The key to success is surprisingly simple. Just make the right decisions. That’s it… The right decisions = growth. The right decisions = innovation and speed to market. The right decisions = empowered and highly performing teams. Easy, right? 

Michael Jordan shot 49.7% from the field over his career—a reasonable level of success. Let’s follow suit and start by setting a reasonable daily goal when it comes to decision-making.  We’ll aim to get 50% of our decisions right for the day…

The day always starts with some layups. Let’s get those decisions “right” out of the gate to pump up our success rate.

  • 6:00 am: hit snooze once, and only once, as planned
  • 6:31 am: black socks to match black shoes
  • 7:41 am: move lunch meeting to fit in a vendor call
  • 8:01 am: coffee: cream, no sugar
  • 8:07 am: click on co-worker’s LinkedIn HBR article—share link
  • 8:15 am: respond to CEO’s email “should we invest in machine learning to address future market pressures?”

Wait, time to hit “pause.” Machine learning decisions at 8:15 AM? Things seem to be escalating quickly…

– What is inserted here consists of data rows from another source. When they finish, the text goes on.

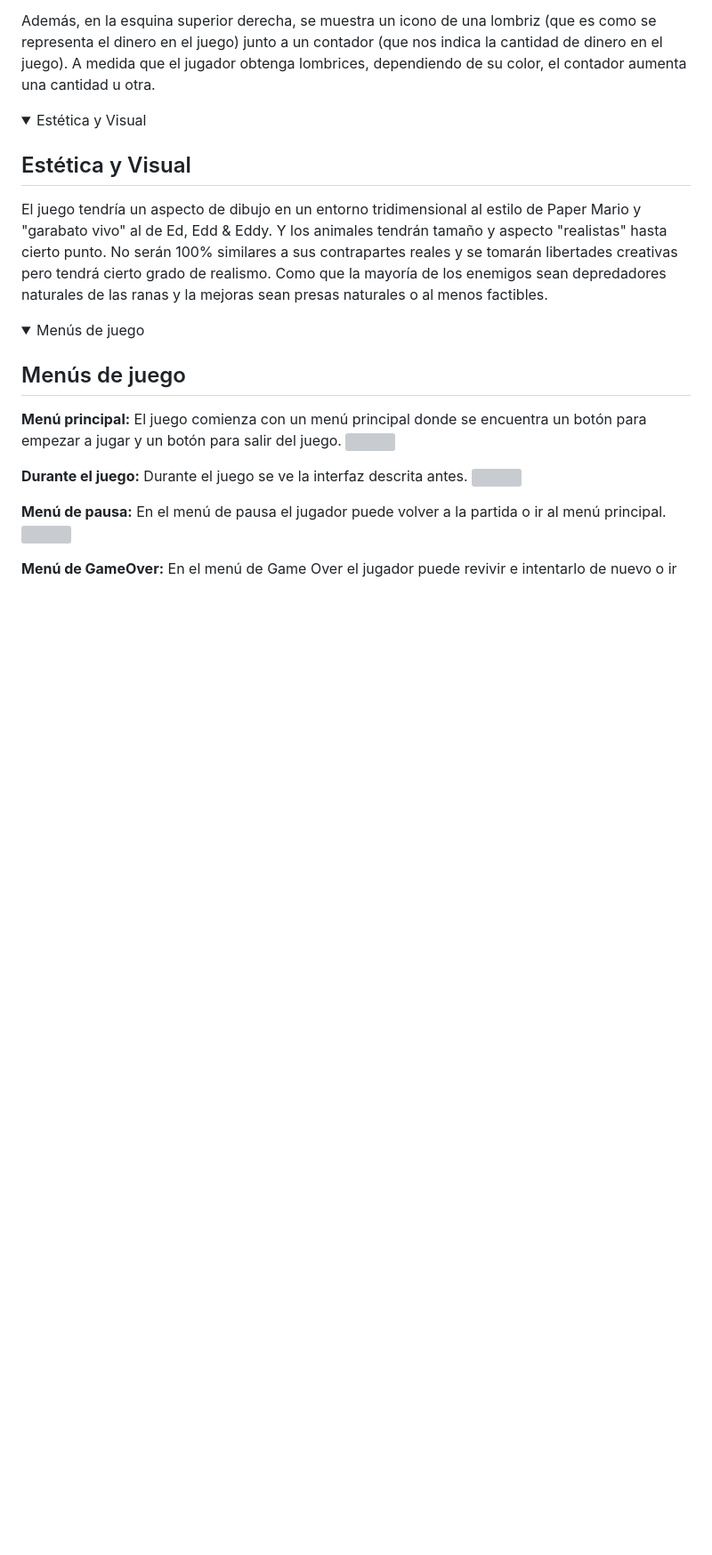
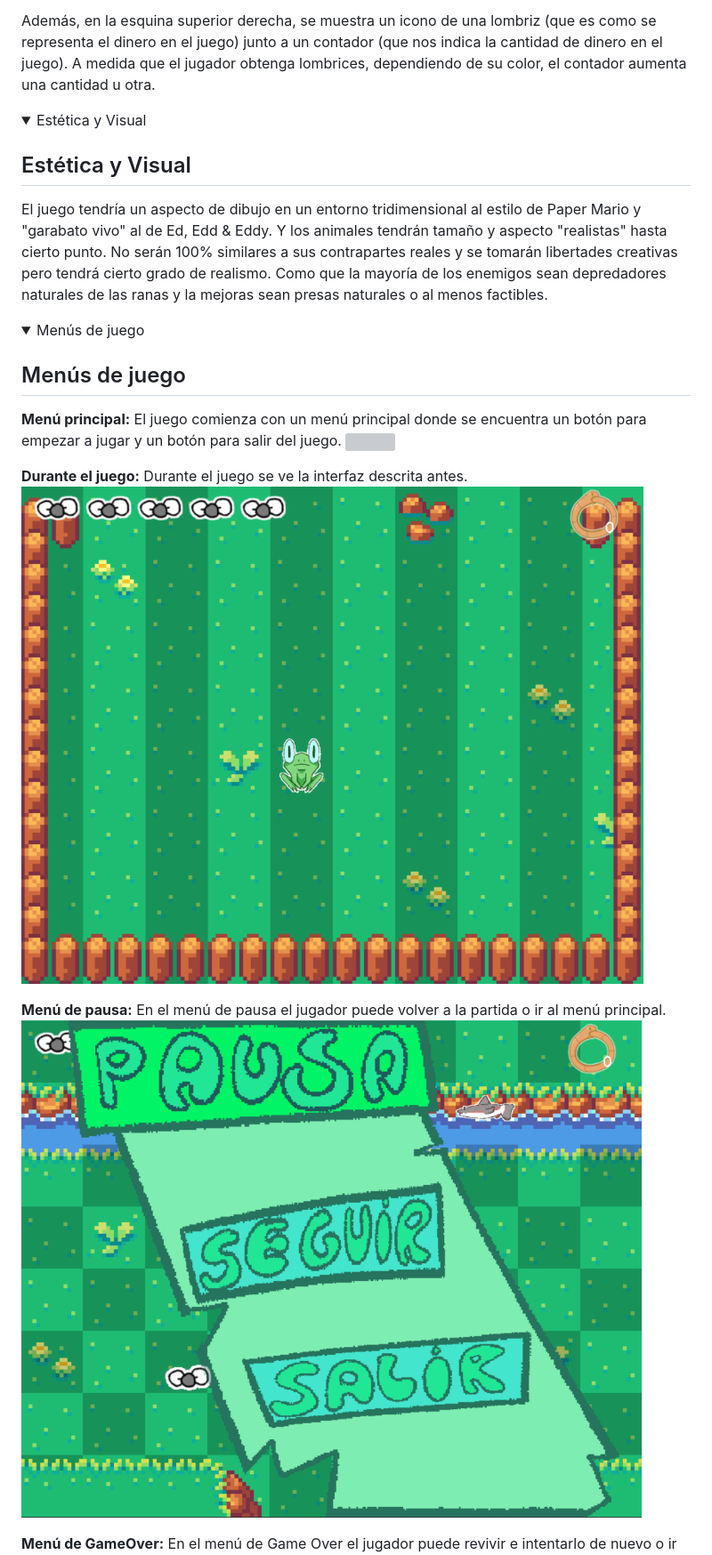
Before and after one commit to UCM-FDI-DISIA/KaosTeam, a Markdown page: README.md, the part around the change printed below. Shown: that part at 89% size. Drawn GitHub-style; folded sections open; blank space fills up the shorter version; grey boxes are pictures that could not be loaded.

Commit message:
imagenes gdd menus

```diff
--- a/README.md
+++ b/README.md
@@ -277,11 +277,11 @@ El juego tendría un aspecto de dibujo en un entorno tridimensional al estilo de
 
 **Durante el juego:**
  Durante el juego se ve la interfaz descrita antes.
-![](assets/imgGdd/InGameMenu.png)
+![](assets/imgGdd/imgInGame.png)
 
 **Menú de pausa:**
 En el menú de pausa el jugador puede volver a la partida o ir al menú principal.
-![](assets/imgGdd/PauseMenu.png)
+![](assets/imgGdd/imgPauseMenu.png)
 
 **Menú de GameOver:**
 En el menú de Game Over el jugador puede revivir e intentarlo de nuevo o ir al menú principal.
```
Also changed, not shown: other parts of README.md (+1 -1 lines), assets/imgGdd/imgGameOverMenu.png (renamed from Assets/imgGdd/GameOverMenu.png), assets/imgGdd/imgInGame.png (renamed from Assets/imgGdd/InGameMenu.png), assets/imgGdd/imgPauseMenu.png (renamed from Assets/imgGdd/PauseMenu.png).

  • 8:19 am: coffee again: cream, no sugar
  • 8:21 am: back to CEO email: “should we restructure teams to optimize for results and accountability??”
  • 8:21 am: text from spouse: “what’s our Disney meal plan for upcoming vacation???” (unnecessary complexity)
  • 8:27 am: back to CEO email: “do we build vs. buy e-commerce platform????”

It is not even 8:30 and we’ve made 100 decisions, some little, some big. Regardless, Level 10 attention fragmentation and decision fatigue sets in—just in time for the big 8:30 am Executive Working Session: De-risking our Data Strategy and Roadmap

This is part 1 in a series of posts focused on the decision frameworks that help leaders and organizations thrive in a digital world. Which decisions warrant more focus? Are they even addressing the right questions? How do you align stakeholders when it’s time to mobilize teams around a decision? Does data consistently justify key decisions in the organization?

Step 1: Simplify - identify & focus on the meaningful decisions
What do Steve Jobs, Barack Obama, and Mark Zuckerberg have in common? They all simplify and minimize the decisions they need to make to reduce decision fatigue. Steve Jobs famously wore a black turtleneck and jeans—every day—for this very reason. 

“I wear only gray or blue suits. I’m trying to pare down decisions. I don’t want to make decisions about what I’m eating or wearing. Because I have too many other decisions to make.”
Barack Obama
44th President of the United States

Not all decisions are equal or as easy (or hard) as choosing an outfit, so obviously you can’t treat them as such. Dwight D. Eisenhower was known for simplifying decision making into a matrix (below) based on the vectors of importance and urgency. A critical nuance to his matrix is actually in his accompanying quote: “What Is Important Is Seldom Urgent and What Is Urgent Is Seldom Important.” Think about that. 

Eisenhower Matrix

Leaders like Jeff Bezos have adopted similar methodologies, based on the concepts of consequence and reversibility. Simplifying the decision-making process allows organizational leaders to delegate more and move quickly while pausing only to gain clarity at key inflection points (i.e. when decisions are important or irreversible).

right sizing decisions, reversibility vs. consequential   
"You have to somehow make high-quality, high-velocity decisions…  …Speed matters in business – plus a high-velocity decision-making environment is more fun too."
Jeff Bezos
Founder and CEO of Amazon

With the frameworks above, we have some solid guidelines to manage the pure volume, complexity, and variability of decisions that leaders in a modern digital organization face daily. The problem? So far, we’ve assumed all the decisions made over the course of a day are made in a vacuum; what happens when stakeholder alignment is needed to move forward?

Part 2 of this series will focus on putting a foundational structure to align business units and empower teams to do their best work.